The answer should be every line below, repeated exactly, with the images left out.
== Data records ==
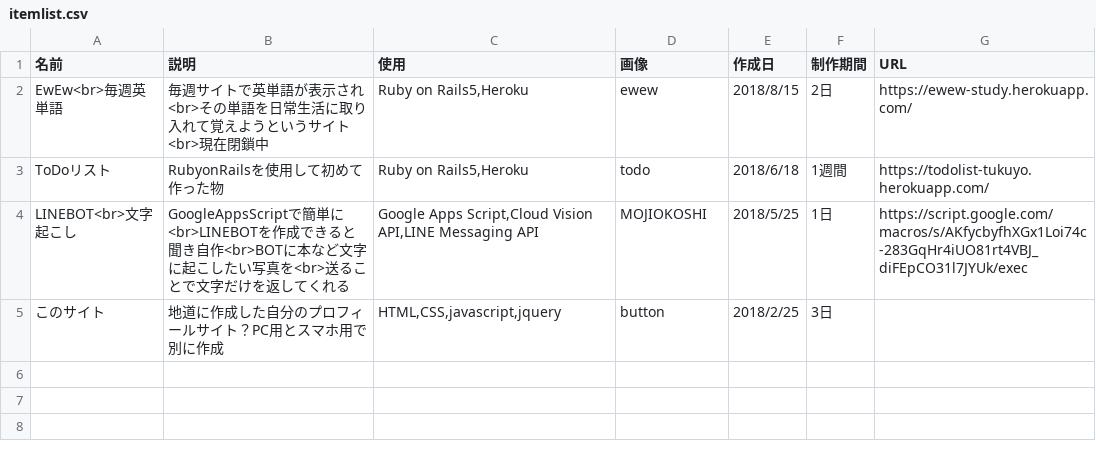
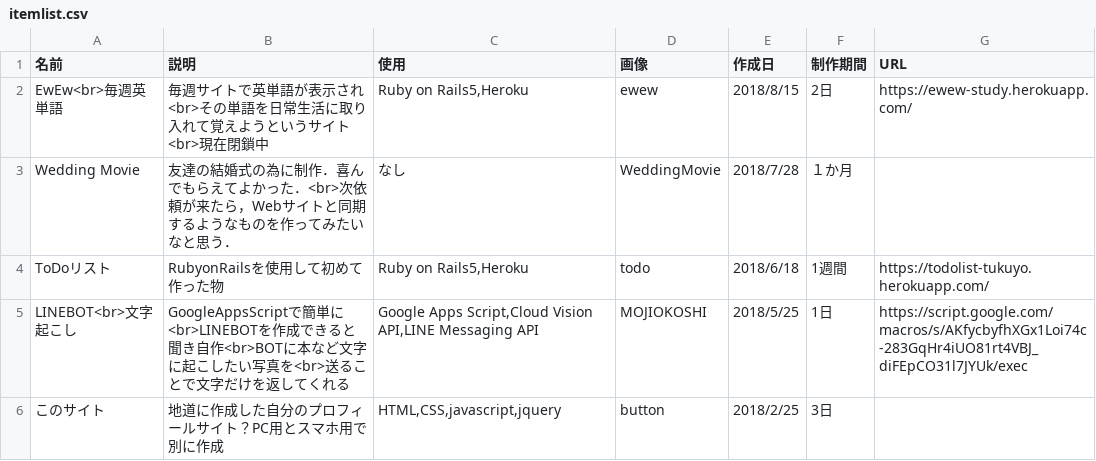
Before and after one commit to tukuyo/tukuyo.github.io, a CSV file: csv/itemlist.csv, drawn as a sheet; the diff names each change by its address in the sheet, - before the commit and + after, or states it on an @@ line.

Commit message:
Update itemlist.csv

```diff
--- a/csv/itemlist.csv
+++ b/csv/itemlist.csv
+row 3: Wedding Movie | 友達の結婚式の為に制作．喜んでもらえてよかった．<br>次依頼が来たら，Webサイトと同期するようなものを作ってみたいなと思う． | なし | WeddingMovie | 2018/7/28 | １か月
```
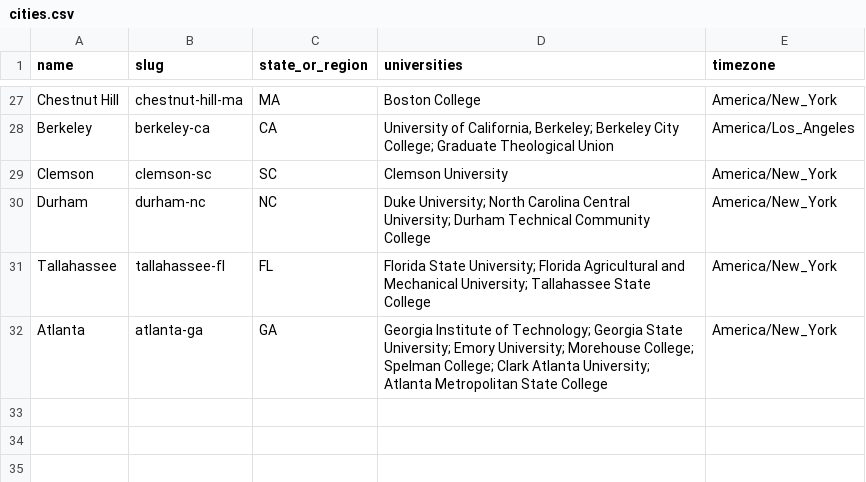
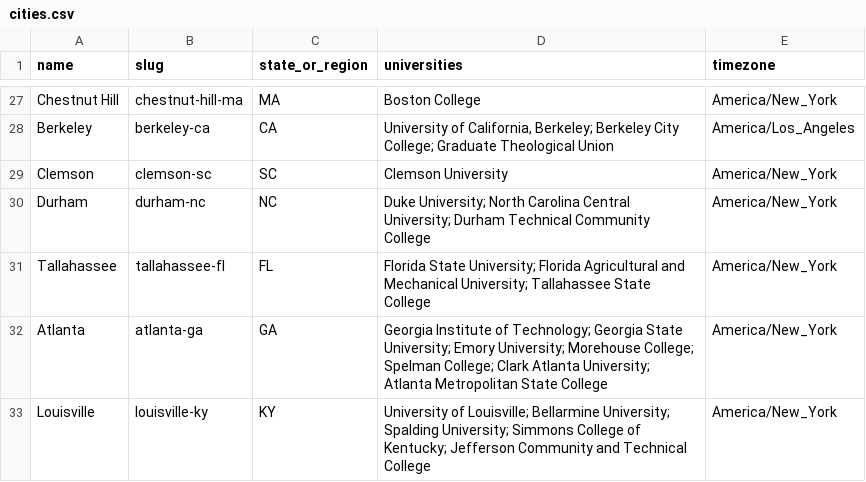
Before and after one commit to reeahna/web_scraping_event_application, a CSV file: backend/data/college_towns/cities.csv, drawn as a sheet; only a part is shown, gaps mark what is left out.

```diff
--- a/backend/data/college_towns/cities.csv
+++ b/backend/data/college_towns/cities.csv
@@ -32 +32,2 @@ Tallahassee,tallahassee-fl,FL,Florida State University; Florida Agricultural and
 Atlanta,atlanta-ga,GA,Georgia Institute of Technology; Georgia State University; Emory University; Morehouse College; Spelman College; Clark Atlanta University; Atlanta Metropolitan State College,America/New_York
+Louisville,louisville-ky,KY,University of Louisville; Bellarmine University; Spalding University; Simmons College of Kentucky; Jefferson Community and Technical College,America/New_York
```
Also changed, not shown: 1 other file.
===
**Reply:**
Before and after one commit to tukuyo/tukuyo.github.io, a CSV file: csv/itemlist.csv, drawn as a sheet; the diff names each change by its address in the sheet, - before the commit and + after, or states it on an @@ line.

Commit message:
Update itemlist.csv

```diff
--- a/csv/itemlist.csv
+++ b/csv/itemlist.csv
+row 3: Wedding Movie | 友達の結婚式の為に制作．喜んでもらえてよかった．<br>次依頼が来たら，Webサイトと同期するようなものを作ってみたいなと思う． | なし | WeddingMovie | 2018/7/28 | １か月
```
Before and after one commit to reeahna/web_scraping_event_application, a CSV file: backend/data/college_towns/cities.csv, drawn as a sheet; only a part is shown, gaps mark what is left out.

```diff
--- a/backend/data/college_towns/cities.csv
+++ b/backend/data/college_towns/cities.csv
@@ -32 +32,2 @@ Tallahassee,tallahassee-fl,FL,Florida State University; Florida Agricultural and
 Atlanta,atlanta-ga,GA,Georgia Institute of Technology; Georgia State University; Emory University; Morehouse College; Spelman College; Clark Atlanta University; Atlanta Metropolitan State College,America/New_York
+Louisville,louisville-ky,KY,University of Louisville; Bellarmine University; Spalding University; Simmons College of Kentucky; Jefferson Community and Technical College,America/New_York
```
Also changed, not shown: 1 other file.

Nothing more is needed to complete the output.